Supporters further say there should be many more forfeiture actions. Even an imprisoned criminal "can have a smile on his face because he is going to be able to enjoy the proceeds of his crime when he gets out," says Charles Intriago, a former federal prosecutor and now president of the International Association for Asset Recovery, a Miami organization for asset-recovery specialists.

Forfeiture law has its roots in the Colonial days, when it was used to battle pirates and smugglers. In the 1970s and 1980s, Congress began giving law-enforcement officials power to go after the assets of other criminals, such as organized-crime figures.

The more than 400 federal statutes allowing for forfeiture range from racketeering and drug-dealing to violations of the Northern Pacific Halibut Act, according to a December 2009 Congressional Research Service report. The report shows that seizure powers were extended to about 200 of those laws in 2000 in a major congressional overhaul of the forfeiture system.

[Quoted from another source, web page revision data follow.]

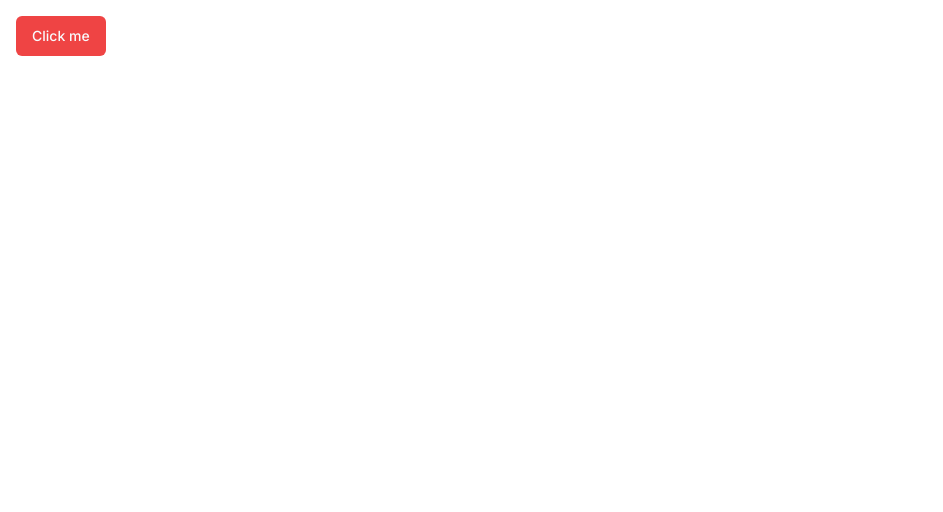
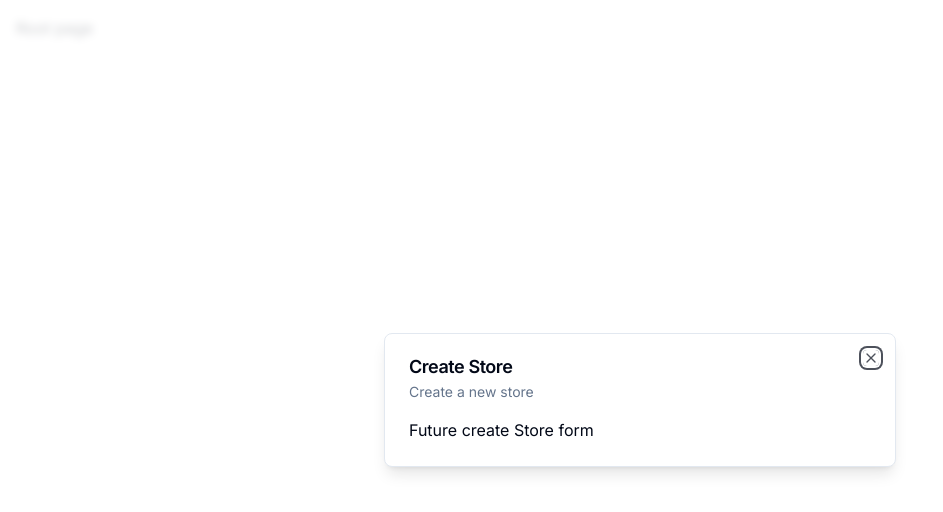
Before and after one commit to elianismedina/ecommerce-app, a Next.js app: page / in a window 1280 px wide. Shown: the top 512 px of the page, without its empty margins (0-943 px from the left). Built offline with nearby package versions, Linux system fonts and the light colour scheme.

Commit message:
added modal to create new store

```diff
--- a/app/(root)/page.tsx
+++ b/app/(root)/page.tsx
@@ -1,9 +1,24 @@
-import{ Button } from "@/components/ui/button";
+"use client";
 
-export default function Home() {
+
+import { useStoreModal } from "@/hooks/use-store-modal";
+import { useEffect } from "react";
+
+
+const SetupPage = ()=> {
+    const onOpen = useStoreModal((state) => state.onOpen);
+    const isOpen = useStoreModal((state) => state.isOpen);
+
+    useEffect(() => {
+      if (!isOpen) {
+        onOpen();
+      }
+    },[isOpen,onOpen]);
+
     return (
       <div className="p-4">
-        <Button size="default" variant="destructive">Click me</Button>
+        Root page
       </div>
-        )
+    );
   }
+export default SetupPage;
--- a/app/layout.tsx
+++ b/app/layout.tsx
@@ -1,8 +1,13 @@
 
-import './globals.css'
+
 import type { Metadata } from 'next'
 import { Inter } from 'next/font/google'
 import { ClerkProvider } from '@clerk/nextjs'
+
+
+import { ModalProvider } from '@/providers/modal-provider'
+
+import './globals.css'
 
 const inter = Inter({ subsets: ['latin'] })
 
@@ -19,7 +24,10 @@
   return (
     <ClerkProvider>
       <html lang="en">
-        <body className={inter.className}>{children}</body>
+        <body className={inter.className}>
+          <ModalProvider />
+          {children}
+        </body>
       </html>
     </ClerkProvider>
 
--- /dev/null
+++ b/components/modals/store-modal.tsx
@@ -0,0 +1,21 @@
+"use client";
+
+import { useStoreModal } from "@/hooks/use-store-modal";
+import { Modal } from "@/components/ui/modal";
+
+export const StoreModal = () => {
+    const storeModal = useStoreModal();
+
+    return(
+        <Modal
+    title="Create Store"
+    description="Create a new store"
+    isOpen={storeModal.isOpen}
+    onClose={storeModal.onClose}
+
+    >
+        Future create Store form
+    </Modal>
+
+    );
+};
--- /dev/null
+++ b/components/ui/dialog.tsx
@@ -0,0 +1,123 @@
+"use client"
+
+import * as React from "react"
+import * as DialogPrimitive from "@radix-ui/react-dialog"
+import { X } from "lucide-react"
+
+import { cn } from "@/lib/utils"
+
+const Dialog = DialogPrimitive.Root
+
+const DialogTrigger = DialogPrimitive.Trigger
+
+const DialogPortal = ({
+  className,
+  ...props
+}: DialogPrimitive.DialogPortalProps) => (
+  <DialogPrimitive.Portal className={cn(className)} {...props} />
+)
+DialogPortal.displayName = DialogPrimitive.Portal.displayName
+
+const DialogOverlay = React.forwardRef<
+  React.ElementRef<typeof DialogPrimitive.Overlay>,
+  React.ComponentPropsWithoutRef<typeof DialogPrimitive.Overlay>
+>(({ className, ...props }, ref) => (
+  <DialogPrimitive.Overlay
+    ref={ref}
+    className={cn(
+      "fixed inset-0 z-50 bg-background/80 backdrop-blur-sm data-[state=open]:animate-in data-[state=closed]:animate-out data-[state=closed]:fade-out-0 data-[state=open]:fade-in-0",
+      className
+    )}
+    {...props}
+  />
+))
+DialogOverlay.displayName = DialogPrimitive.Overlay.displayName
+
+const DialogContent = React.forwardRef<
+  React.ElementRef<typeof DialogPrimitive.Content>,
+  React.ComponentPropsWithoutRef<typeof DialogPrimitive.Content>
+>(({ className, children, ...props }, ref) => (
+  <DialogPortal>
+    <DialogOverlay />
+    <DialogPrimitive.Content
+      ref={ref}
+      className={cn(
+        "fixed left-[50%] top-[50%] z-50 grid w-full max-w-lg translate-x-[-50%] translate-y-[-50%] gap-4 border bg-background p-6 shadow-lg duration-200 data-[state=open]:animate-in data-[state=closed]:animate-out data-[state=closed]:fade-out-0 data-[state=open]:fade-in-0 data-[state=closed]:zoom-out-95 data-[state=open]:zoom-in-95 data-[state=closed]:slide-out-to-left-1/2 data-[state=closed]:slide-out-to-top-[48%] data-[state=open]:slide-in-from-left-1/2 data-[state=open]:slide-in-from-top-[48%] sm:rounded-lg md:w-full",
+        className
+      )}
+      {...props}
+    >
+      {children}
+      <DialogPrimitive.Close className="absolute right-4 top-4 rounded-sm opacity-70 ring-offset-background transition-opacity hover:opacity-100 focus:outline-none focus:ring-2 focus:ring-ring focus:ring-offset-2 disabled:pointer-events-none data-[state=open]:bg-accent data-[state=open]:text-muted-foreground">
+        <X className="h-4 w-4" />
+        <span className="sr-only">Close</span>
+      </DialogPrimitive.Close>
+    </DialogPrimitive.Content>
+  </DialogPortal>
+))
+DialogContent.displayName = DialogPrimitive.Content.displayName
+
+const DialogHeader = ({
+  className,
+  ...props
+}: React.HTMLAttributes<HTMLDivElement>) => (
+  <div
+    className={cn(
+      "flex flex-col space-y-1.5 text-center sm:text-left",
+      className
+    )}
+    {...props}
+  />
+)
+DialogHeader.displayName = "DialogHeader"
+
+const DialogFooter = ({
+  className,
+  ...props
+}: React.HTMLAttributes<HTMLDivElement>) => (
+  <div
+    className={cn(
+      "flex flex-col-reverse sm:flex-row sm:justify-end sm:space-x-2",
+      className
+    )}
+    {...props}
+  />
+)
+DialogFooter.displayName = "DialogFooter"
+
+const DialogTitle = React.forwardRef<
+  React.ElementRef<typeof DialogPrimitive.Title>,
+  React.ComponentPropsWithoutRef<typeof DialogPrimitive.Title>
+>(({ className, ...props }, ref) => (
+  <DialogPrimitive.Title
+    ref={ref}
+    className={cn(
+      "text-lg font-semibold leading-none tracking-tight",
+      className
+    )}
+    {...props}
+  />
+))
+DialogTitle.displayName = DialogPrimitive.Title.displayName
+
+const DialogDescription = React.forwardRef<
+  React.ElementRef<typeof DialogPrimitive.Description>,
+  React.ComponentPropsWithoutRef<typeof DialogPrimitive.Description>
+>(({ className, ...props }, ref) => (
+  <DialogPrimitive.Description
+    ref={ref}
+    className={cn("text-sm text-muted-foreground", className)}
+    {...props}
+  />
+))
+DialogDescription.displayName = DialogPrimitive.Description.displayName
+
+export {
+  Dialog,
+  DialogTrigger,
+  DialogContent,
+  DialogHeader,
+  DialogFooter,
+  DialogTitle,
+  DialogDescription,
+}
--- /dev/null
+++ b/components/ui/modal.tsx
@@ -0,0 +1,44 @@
+"use client";
+
+import { Dialog,
+         DialogContent,
+         DialogDescription,
+         DialogHeader,
+         DialogTitle
+        } from "@/components/ui/dialog";
+
+interface ModalProps {
+    title: string;
+    description: string;
+    isOpen: boolean;
+    onClose: () => void;
+    children?: React.ReactNode;
+};
+export const Modal: React.FC<ModalProps> = ({
+    title,
+    description,
+    isOpen,
+    onClose,
+    children
+}) => {
+    const onChange = (open: boolean) => {
+        if(!open){
+            onClose();
+        }
+    };
+    return (
+        <Dialog open={isOpen} onOpenChange={onChange}>
+
+            <DialogContent>
+                <DialogHeader>
+                    <DialogTitle>{title}</DialogTitle>
+                    <DialogDescription>{description}</DialogDescription>
+                </DialogHeader>
+                <div>
+                    {children}
+                </div>
+            </DialogContent>
+
+        </Dialog>
+    );
+};
--- /dev/null
+++ b/hooks/use-store-modal.tsx
@@ -0,0 +1,14 @@
+import { create } from 'zustand';
+
+interface useStoreModalStore {
+    isOpen: boolean;
+    onOpen: () => void;
+    onClose: () => void;
+};
+
+export const useStoreModal = create<useStoreModalStore>((set) => ({
+    isOpen: false,
+    onOpen: () => set({ isOpen: true }),
+    onClose: () => set({ isOpen: false }),
+
+}));
--- a/package.json
+++ b/package.json
@@ -10,6 +10,7 @@
   },
   "dependencies": {
     "@clerk/nextjs": "^4.23.5",
+    "@radix-ui/react-dialog": "^1.0.4",
     "@radix-ui/react-slot": "^1.0.2",
     "@types/node": "20.6.0",
     "@types/react": "18.2.21",
@@ -27,6 +28,7 @@
     "tailwind-merge": "^1.14.0",
     "tailwindcss": "3.3.3",
     "tailwindcss-animate": "^1.0.7",
-    "typescript": "5.2.2"
+    "typescript": "5.2.2",
+    "zustand": "^4.4.1"
   }
 }
--- /dev/null
+++ b/providers/modal-provider.tsx
@@ -0,0 +1,23 @@
+"use client";
+import { useEffect, useState } from "react";
+
+import { StoreModal } from "@/components/modals/store-modal";
+
+
+
+export const ModalProvider = () => {
+    const [isMounted, setIsMounted] = useState(false);
+
+    useEffect(() => {
+        setIsMounted(true);
+    }, []);
+
+    if (!isMounted) {
+        return null;
+    }
+    return(
+        <>
+          <StoreModal></StoreModal>
+        </>
+    );
+};
```
Also changed, not shown: 1 other file (tests, documents, lock files or other folders).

Top federal officials are also pushing for greater use of civil-forfeiture proceedings, in which assets can be taken without criminal charges being filed against the owner. In a civil forfeiture, the asset itself—not the owner of the asset—is technically the defendant. In such a case, the government must show by a preponderance of evidence that the property was connected to illegal activity. In a criminal forfeiture, the government must first win a conviction against an individual, where the burden of proof is higher.

Raul Stio, a New Jersey businessman, is caught up in the civil-forfeiture world. Last October, the Internal Revenue Service, suspicious of Mr. Stio's bank deposits, seized more than $157,000 from his account. Mr. Stio hasn't been charged with a crime.

In a court filing in his pending civil case, the Justice Department alleges that Mr. Stio's deposits were structured to illegally avoid an anti-money-laundering rule that requires a cash transaction of more than $10,000 to be reported to federal authorities. Mr. Stio made 21 deposits over a 4-month period, each $10,000 or less, the filing said.

Steven L. Kessler, Mr. Stio's attorney, says there was no attempt to evade the law and that the deposits merely reflected the amount of cash his client's businesses, a security firm and bar, had produced. Mr. Stio was saving to buy a house, he says.

Speaking about civil forfeiture broadly, another Justice Department official called it a tool of "critical" importance in taking away the ill-gotten gains of international criminal organizations operating in the U.S. Otherwise, participants in criminal operations such as these might often be beyond federal authorities' reach, leaving asset seizure as one of the ways authorities can target an operation.

In fiscal year 2010, there were more than 11,000 noncriminal forfeiture cases, according to available federal statistics. That figure has held fairly steady the past 5 years.

It's tough to know how many innocent parties may be improperly pulled into the forfeiture system. Last year, claimants challenged more than 1,800 civil-forfeiture actions in federal court, Justice Department figures show.

Justice Department officials say they rarely lose such cases, a fact they cite as evidence the system is working properly. Forfeiture attorneys counter that the government often settles cases, returning at least part of the seized assets, if it thinks it might lose.

 

So wishing you the best in safety,

To view previous editions of our Monthly Letter, Please click here

© 2017 Bridgeway Financial Corporation, All Rights Reserved